Work order — Look for the string "class" in the listing below, then copy every line that has it.

____ Data records

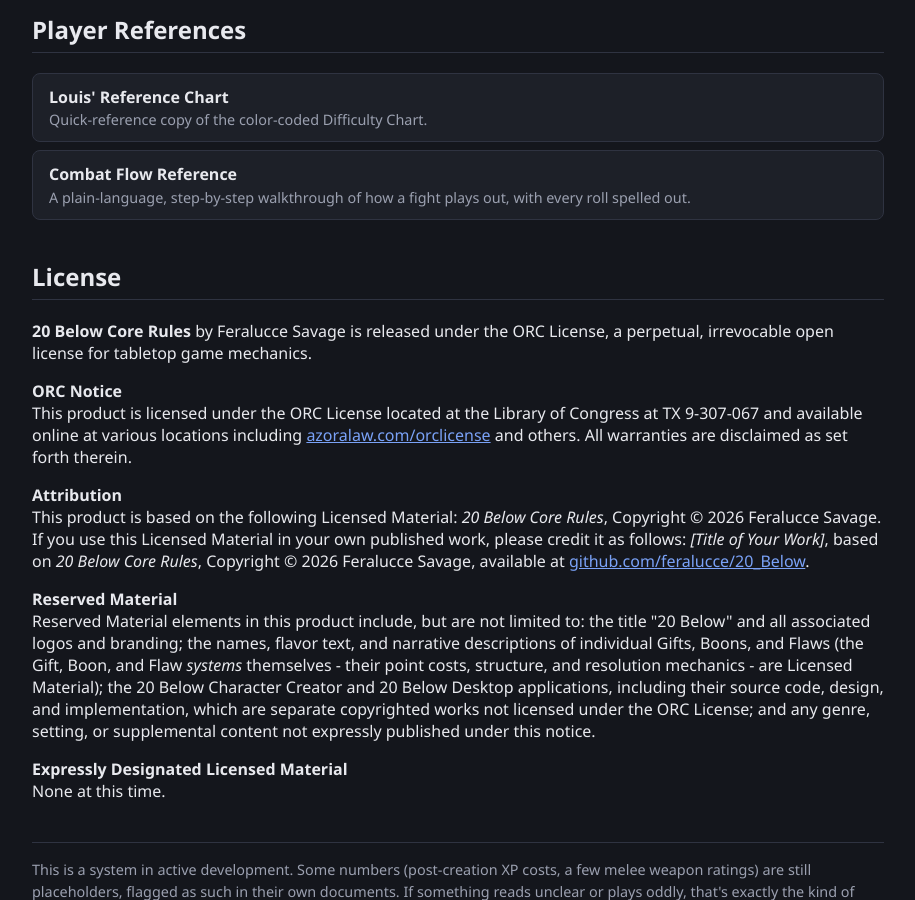
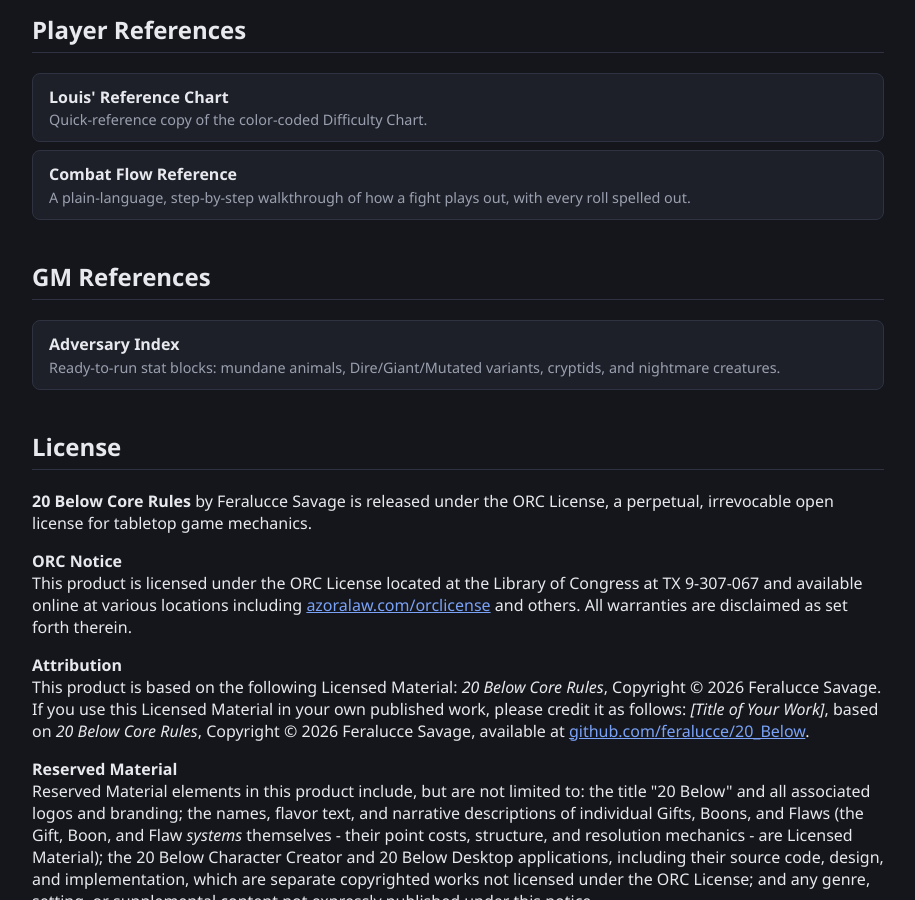
Before and after one commit to feralucce/20_Below, a Jekyll site: the page index.html, which Jekyll copies as it is, in a window 1280 px wide and 900 px high, scrolled down 1719 px. Shown: the whole window, without its empty margins (182-1097 px from the left). Built offline with Jekyll 4.4.1, drawn with Linux system fonts in a browser that asks for light colours.

Commit message:
index.html: add GM References section, linking the Adversary Index

```diff
--- a/index.html
+++ b/index.html
@@ -206,6 +206,14 @@
     </a>
   </div>
 
+  <h2>GM References</h2>
+  <div class="doc-list">
+    <a class="doc-card" href="rules/adversary-index.html">
+      <div class="name">Adversary Index</div>
+      <div class="desc">Ready-to-run stat blocks: mundane animals, Dire/Giant/Mutated variants, cryptids, and nightmare creatures.</div>
+    </a>
+  </div>
+
   <h2>License</h2>
   <p><strong>20 Below Core Rules</strong> by Feralucce Savage is released under the ORC License, a perpetual, irrevocable open license for tabletop game mechanics.</p>
 
```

________

Solution —
+  <div class="doc-list">
+    <a class="doc-card" href="rules/adversary-index.html">
+      <div class="name">Adversary Index</div>
+      <div class="desc">Ready-to-run stat blocks: mundane animals, Dire/Giant/Mutated variants, cryptids, and nightmare creatures.</div>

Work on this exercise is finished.